(Version comparison data)
* * *
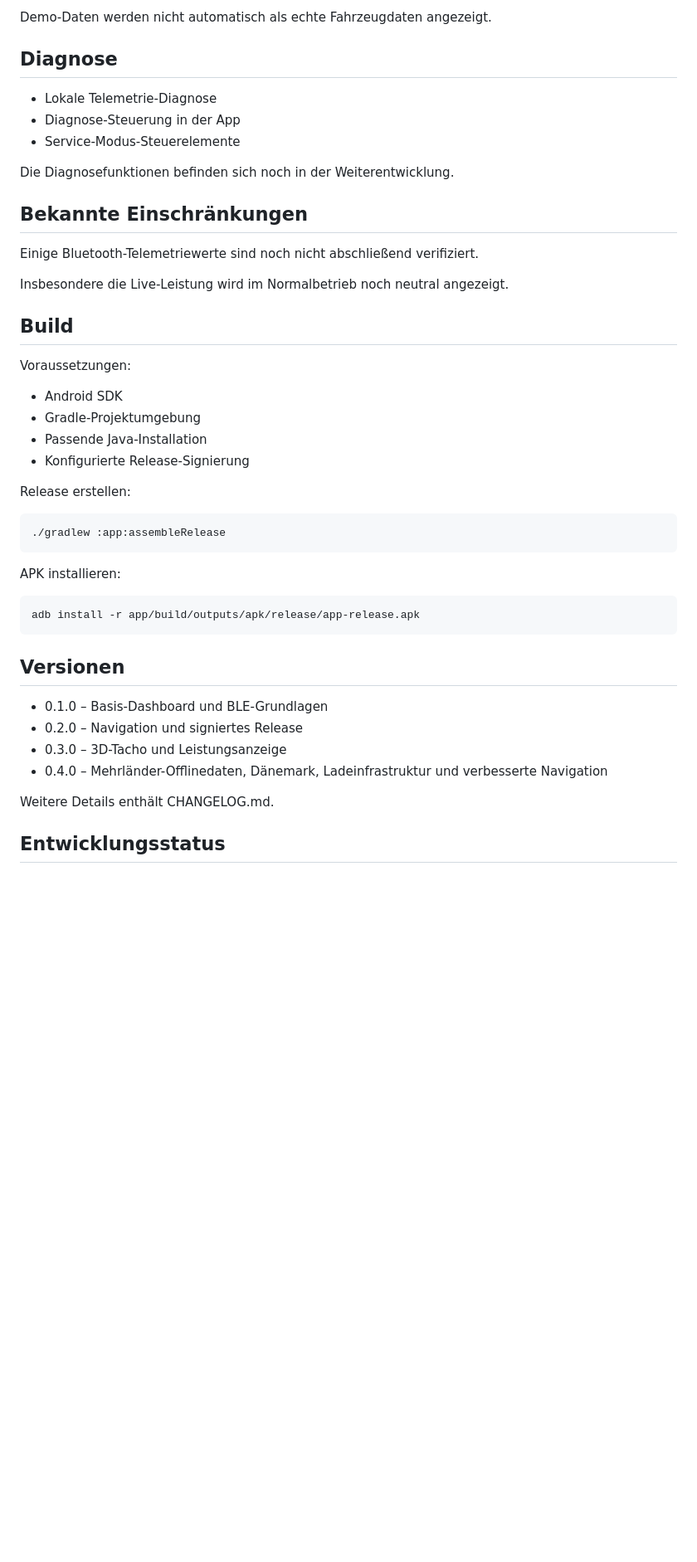
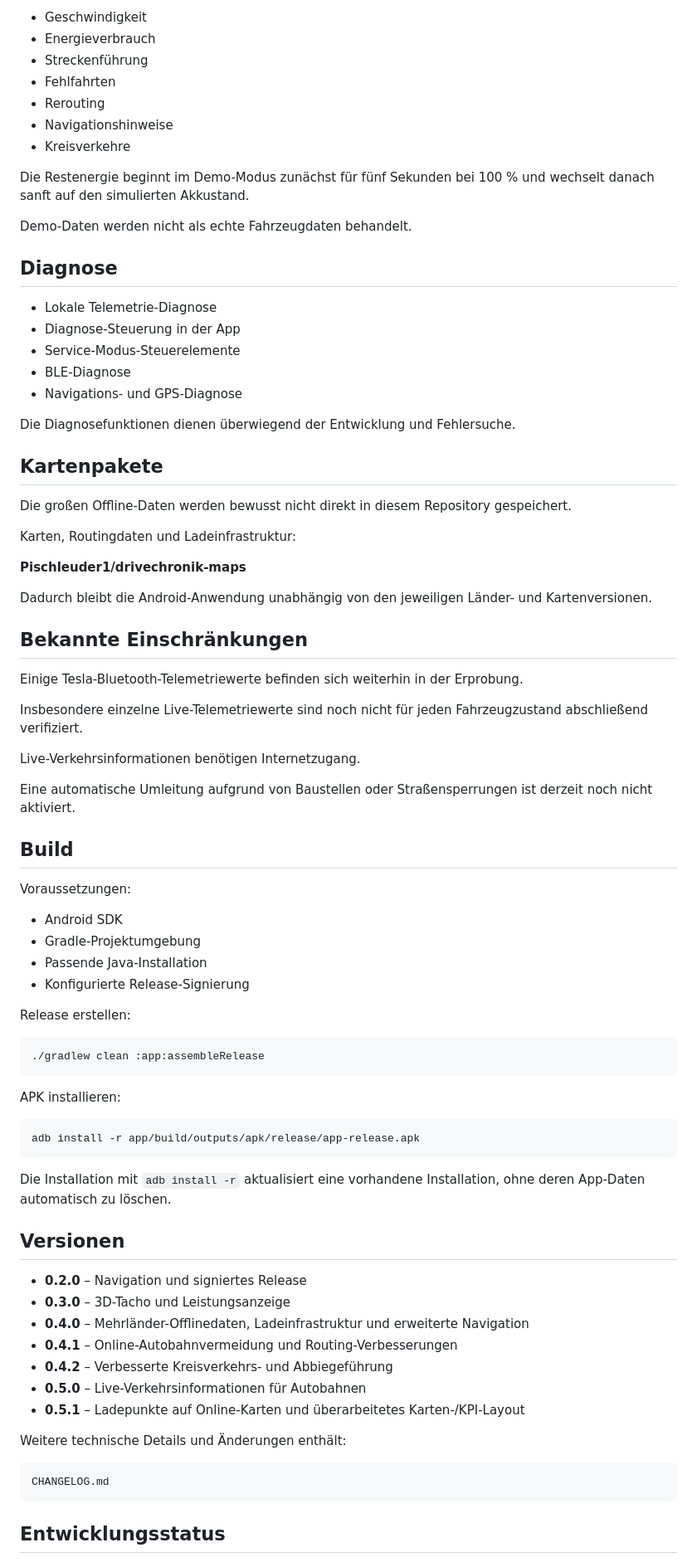
Before and after one commit to Pischleuder1/drivechronik-dash, a Markdown page: README.md, the part around one of its changes. Shown at 83% size. Rendered like a GitHub page; blank space fills up the shorter version.

```diff
--- a/README.md
+++ b/README.md
@@ -92,27 +161,59 @@ Nach fünf Sekunden erfolgt ein sanfter
 
-Demo-Daten werden nicht automatisch
-als echte Fahrzeugdaten angezeigt.
+- Geschwindigkeit
+- Energieverbrauch
+- Streckenführung
+- Fehlfahrten
+- Rerouting
+- Navigationshinweise
+- Kreisverkehre
+
+Die Restenergie beginnt im Demo-Modus zunächst
+für fünf Sekunden bei 100 % und wechselt danach
+sanft auf den simulierten Akkustand.
+
+Demo-Daten werden nicht als echte
+Fahrzeugdaten behandelt.
 
 ## Diagnose
 
 - Lokale Telemetrie-Diagnose
 - Diagnose-Steuerung in der App
 - Service-Modus-Steuerelemente
+- BLE-Diagnose
+- Navigations- und GPS-Diagnose
 
-Die Diagnosefunktionen befinden sich
-noch in der Weiterentwicklung.
+Die Diagnosefunktionen dienen überwiegend
+der Entwicklung und Fehlersuche.
+
+## Kartenpakete
+
+Die großen Offline-Daten werden bewusst
+nicht direkt in diesem Repository gespeichert.
+
+Karten, Routingdaten und Ladeinfrastruktur:
+
+**Pischleuder1/drivechronik-maps**
+
+Dadurch bleibt die Android-Anwendung unabhängig
+von den jeweiligen Länder- und Kartenversionen.
 
 ## Bekannte Einschränkungen
 
-Einige Bluetooth-Telemetriewerte sind
-noch nicht abschließend verifiziert.
+Einige Tesla-Bluetooth-Telemetriewerte befinden sich
+weiterhin in der Erprobung.
 
-Insbesondere die Live-Leistung wird
-im Normalbetrieb noch neutral angezeigt.
+Insbesondere einzelne Live-Telemetriewerte sind noch
+nicht für jeden Fahrzeugzustand abschließend verifiziert.
+
+Live-Verkehrsinformationen benötigen Internetzugang.
+
+Eine automatische Umleitung aufgrund von Baustellen
+oder Straßensperrungen ist derzeit noch nicht aktiviert.
 
 ## Build
 
 Voraussetzungen:
+
 - Android SDK
 - Gradle-Projektumgebung
 - Passende Java-Installation
@@ -120,20 +221,29 @@ Voraussetzungen:
 
 Release erstellen:
 
-    ./gradlew :app:assembleRelease
+    ./gradlew clean :app:assembleRelease
 
 APK installieren:
 
     adb install -r app/build/outputs/apk/release/app-release.apk
 
+Die Installation mit `adb install -r` aktualisiert
+eine vorhandene Installation, ohne deren App-Daten
+automatisch zu löschen.
+
 ## Versionen
 
-- 0.1.0 – Basis-Dashboard und BLE-Grundlagen
-- 0.2.0 – Navigation und signiertes Release
-- 0.3.0 – 3D-Tacho und Leistungsanzeige
-- 0.4.0 – Mehrländer-Offlinedaten, Dänemark, Ladeinfrastruktur und verbesserte Navigation
+- **0.2.0** – Navigation und signiertes Release
+- **0.3.0** – 3D-Tacho und Leistungsanzeige
+- **0.4.0** – Mehrländer-Offlinedaten, Ladeinfrastruktur und erweiterte Navigation
+- **0.4.1** – Online-Autobahnvermeidung und Routing-Verbesserungen
+- **0.4.2** – Verbesserte Kreisverkehrs- und Abbiegeführung
+- **0.5.0** – Live-Verkehrsinformationen für Autobahnen
+- **0.5.1** – Ladepunkte auf Online-Karten und überarbeitetes Karten-/KPI-Layout
 
-Weitere Details enthält CHANGELOG.md.
+Weitere technische Details und Änderungen enthält:
+
+    CHANGELOG.md
 
 ## Entwicklungsstatus
 
```
Also changed, not shown: other parts of README.md (+109 -36 lines).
* * *
■ EXERCISE DIRECTIONS
What you return must be the entries above, exactly as they appear, without any pictures.

■ WRITTEN ANSWER
Before and after one commit to Pischleuder1/drivechronik-dash, a Markdown page: README.md, the part around one of its changes. Shown at 83% size. Rendered like a GitHub page; blank space fills up the shorter version.

```diff
--- a/README.md
+++ b/README.md
@@ -92,27 +161,59 @@ Nach fünf Sekunden erfolgt ein sanfter
 
-Demo-Daten werden nicht automatisch
-als echte Fahrzeugdaten angezeigt.
+- Geschwindigkeit
+- Energieverbrauch
+- Streckenführung
+- Fehlfahrten
+- Rerouting
+- Navigationshinweise
+- Kreisverkehre
+
+Die Restenergie beginnt im Demo-Modus zunächst
+für fünf Sekunden bei 100 % und wechselt danach
+sanft auf den simulierten Akkustand.
+
+Demo-Daten werden nicht als echte
+Fahrzeugdaten behandelt.
 
 ## Diagnose
 
 - Lokale Telemetrie-Diagnose
 - Diagnose-Steuerung in der App
 - Service-Modus-Steuerelemente
+- BLE-Diagnose
+- Navigations- und GPS-Diagnose
 
-Die Diagnosefunktionen befinden sich
-noch in der Weiterentwicklung.
+Die Diagnosefunktionen dienen überwiegend
+der Entwicklung und Fehlersuche.
+
+## Kartenpakete
+
+Die großen Offline-Daten werden bewusst
+nicht direkt in diesem Repository gespeichert.
+
+Karten, Routingdaten und Ladeinfrastruktur:
+
+**Pischleuder1/drivechronik-maps**
+
+Dadurch bleibt die Android-Anwendung unabhängig
+von den jeweiligen Länder- und Kartenversionen.
 
 ## Bekannte Einschränkungen
 
-Einige Bluetooth-Telemetriewerte sind
-noch nicht abschließend verifiziert.
+Einige Tesla-Bluetooth-Telemetriewerte befinden sich
+weiterhin in der Erprobung.
 
-Insbesondere die Live-Leistung wird
-im Normalbetrieb noch neutral angezeigt.
+Insbesondere einzelne Live-Telemetriewerte sind noch
+nicht für jeden Fahrzeugzustand abschließend verifiziert.
+
+Live-Verkehrsinformationen benötigen Internetzugang.
+
+Eine automatische Umleitung aufgrund von Baustellen
+oder Straßensperrungen ist derzeit noch nicht aktiviert.
 
 ## Build
 
 Voraussetzungen:
+
 - Android SDK
 - Gradle-Projektumgebung
 - Passende Java-Installation
@@ -120,20 +221,29 @@ Voraussetzungen:
 
 Release erstellen:
 
-    ./gradlew :app:assembleRelease
+    ./gradlew clean :app:assembleRelease
 
 APK installieren:
 
     adb install -r app/build/outputs/apk/release/app-release.apk
 
+Die Installation mit `adb install -r` aktualisiert
+eine vorhandene Installation, ohne deren App-Daten
+automatisch zu löschen.
+
 ## Versionen
 
-- 0.1.0 – Basis-Dashboard und BLE-Grundlagen
-- 0.2.0 – Navigation und signiertes Release
-- 0.3.0 – 3D-Tacho und Leistungsanzeige
-- 0.4.0 – Mehrländer-Offlinedaten, Dänemark, Ladeinfrastruktur und verbesserte Navigation
+- **0.2.0** – Navigation und signiertes Release
+- **0.3.0** – 3D-Tacho und Leistungsanzeige
+- **0.4.0** – Mehrländer-Offlinedaten, Ladeinfrastruktur und erweiterte Navigation
+- **0.4.1** – Online-Autobahnvermeidung und Routing-Verbesserungen
+- **0.4.2** – Verbesserte Kreisverkehrs- und Abbiegeführung
+- **0.5.0** – Live-Verkehrsinformationen für Autobahnen
+- **0.5.1** – Ladepunkte auf Online-Karten und überarbeitetes Karten-/KPI-Layout
 
-Weitere Details enthält CHANGELOG.md.
+Weitere technische Details und Änderungen enthält:
+
+    CHANGELOG.md
 
 ## Entwicklungsstatus
 
```
Also changed, not shown: other parts of README.md (+109 -36 lines).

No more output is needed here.